Her previous volume of poems, Shoulda Been Jimi Savannah, won the 2014 Rebekah Bobbitt Prize from the Library of Congress (for the most distinguished book of poetry published in the the previous two years) and The Academy of American Poets 2013 Lenore Marshall Poetry Prize (for the most outstanding book of poetry published in the previous year). It was was also a winner of the Phillis Wheatley Award in Poetry and finalist for the William Carlos Williams Award from the Poetry Society of America and the Balcones Prize.

In Savannah, Patricia explores the second wave of the Great Migration. From her parents’ move from the South to Chicago, to being raised as an “up North” child swayed by Motown, she captures the rampant romanticism of waiting and hoping and the dogged disappointment and damage of living under a delusion. Employing a potent mixture of free verse and both traditional and invented forms, she reveals “that soul beneath the vinyl.”

Patricia’s work is featured in Best American Poetry and Best American Essays. Her contribution to the anthology Staten Island Noir, which she also edited, won a Robert L. Fish Award from the Mystery Writers of America and was showcased in Best American Mystery Stories. Other honors include the National Poetry Series, two Pushcart Prizes and coveted MacDowell and Yaddo fellowships.

Patricia’s groundbreaking book Blood Dazzler -- which chronicles the human, emotional and physical toll exacted by Hurricane Katrina -- was a finalist for the 2008 National Book Award, and one of NPR’s Top Books of 2008. The book was the basis for a thrilling dance/theater collaboration, which sold out its performances at NYC’s Harlem Stage.

Other books include Teahouse of the Almighty Close to DeathBig Towns, Big Talk, and Life According to Motown, just released in a 20th anniversary edition. She also penned the history book Africans in America and the award-winning children’s book Janna and the Kings.
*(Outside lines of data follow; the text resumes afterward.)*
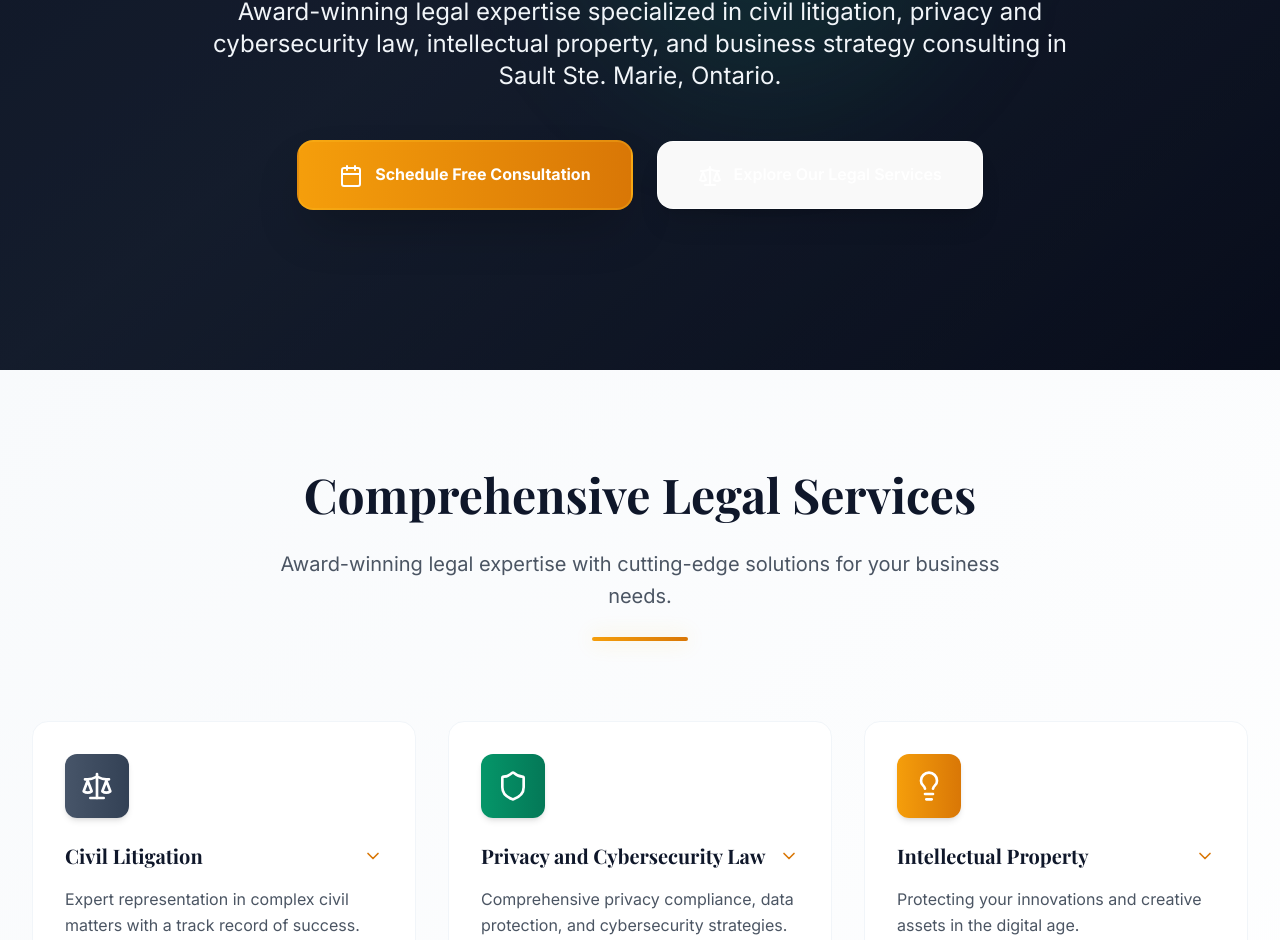
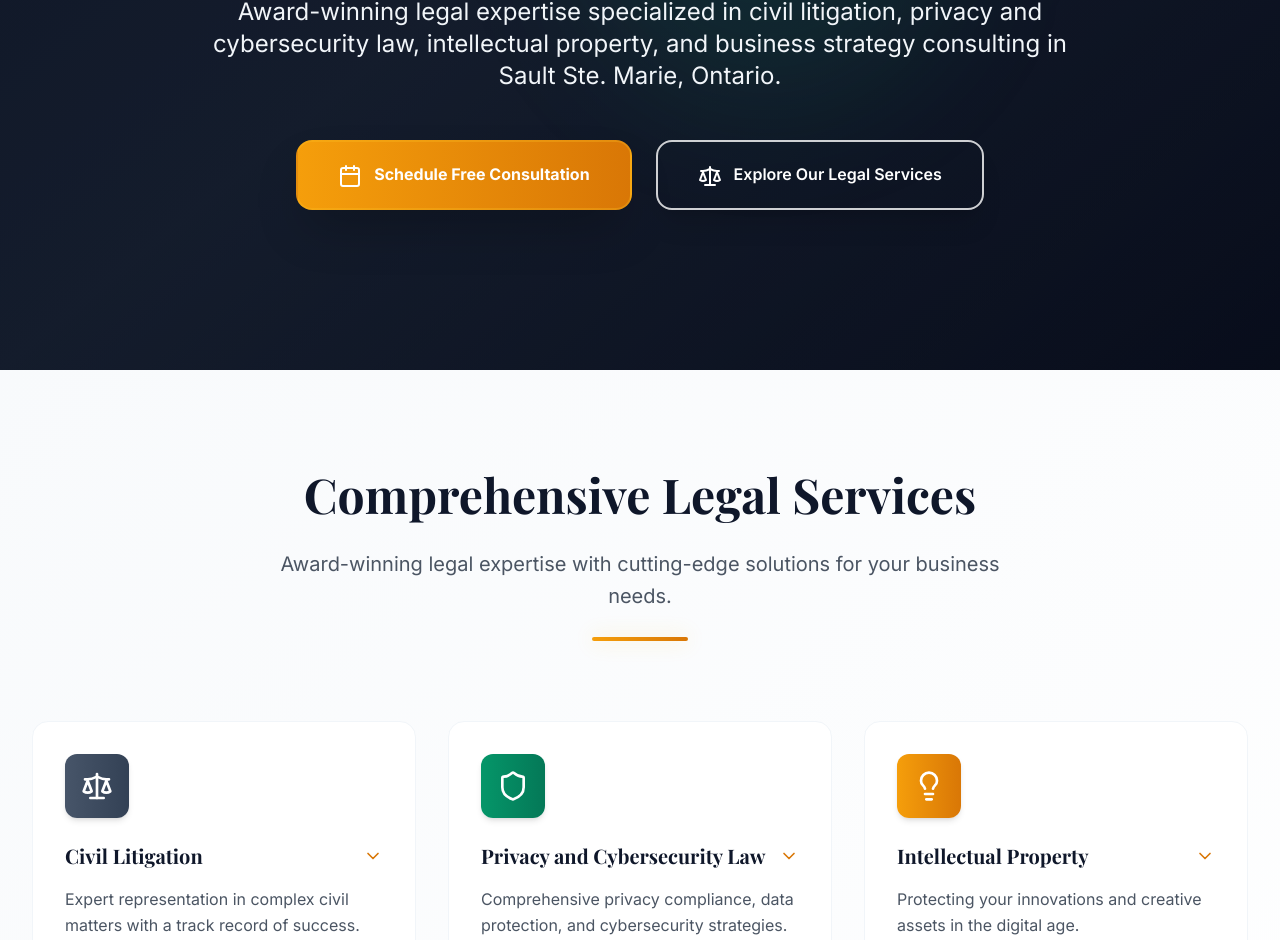
Before and after one commit to harmartim-oss/TH_Site, a React (Vite) app: page / in a window 1280 px wide. Shown: the part 793-1733 px from the top of the page. Built offline with nearby package versions, Linux system fonts and the light colour scheme.

Commit message:
Fix hero button text visibility issue
Co-authored-by: harmartim-oss <225632909+harmartim-oss@users.noreply.github.com>

```diff
--- a/src/App.jsx
+++ b/src/App.jsx
@@ -219,7 +219,7 @@ export default function App() {
                 Schedule Free Consultation
               </button>
               <button
-                className="group border-3 border-white/80 hover:border-accent-400 text-white hover:bg-accent-500/20 px-10 py-5 rounded-2xl font-semibold backdrop-blur-sm transform hover:scale-105 hover:-translate-y-1 transition-all duration-300 shadow-xl hover:shadow-glow active:scale-95"
+                className="group border-2 border-white/80 hover:border-accent-400 text-white hover:text-primary-900 bg-transparent hover:bg-white/90 px-10 py-5 rounded-2xl font-semibold transform hover:scale-105 hover:-translate-y-1 transition-all duration-300 shadow-xl hover:shadow-glow active:scale-95"
                 onClick={() =>
                   document.getElementById('services').scrollIntoView({ behavior: 'smooth' })
                 }
```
With four National Poetry Slam individual champions, Patricia is the most successful slammer in the competition’s history--and arguably, the world’s best spoken word performer. She’s shared the stage with Pulitzer Prize winners, U.S. poet laureates and notables including Gwendolyn Brooks, Adrienne Rich, Terrance Hayes, Allen Ginsberg, Lucille Clifton, Nikky Finney, W.S. Merwin and Stephen Dobyns, ex-U.S. Secretary of State Madeline Albright, Ugly Betty, Anna Deavere Smith, singer Marilyn Manson, former Chicago mayor Richard Daley and “Lord of the Rings” star Viggo Mortenson.

A sought-after speaker, inspiring instructor and experience leader of workshop and residencies, Patricia crafts innovative classes in writing and performance for squirming 1st-graders, seasoned pros, soccer moms, prisoners, surly preteens and college students. She now offers intensive individualized instruction featuring manuscript construction and consultation, as well as critique of packets of individual poems.

Eclectic author.
Riveting performer.
Energized instructor.
There’s no one like Patricia Smith.

No one.

Find out what words can do. Let her change your life.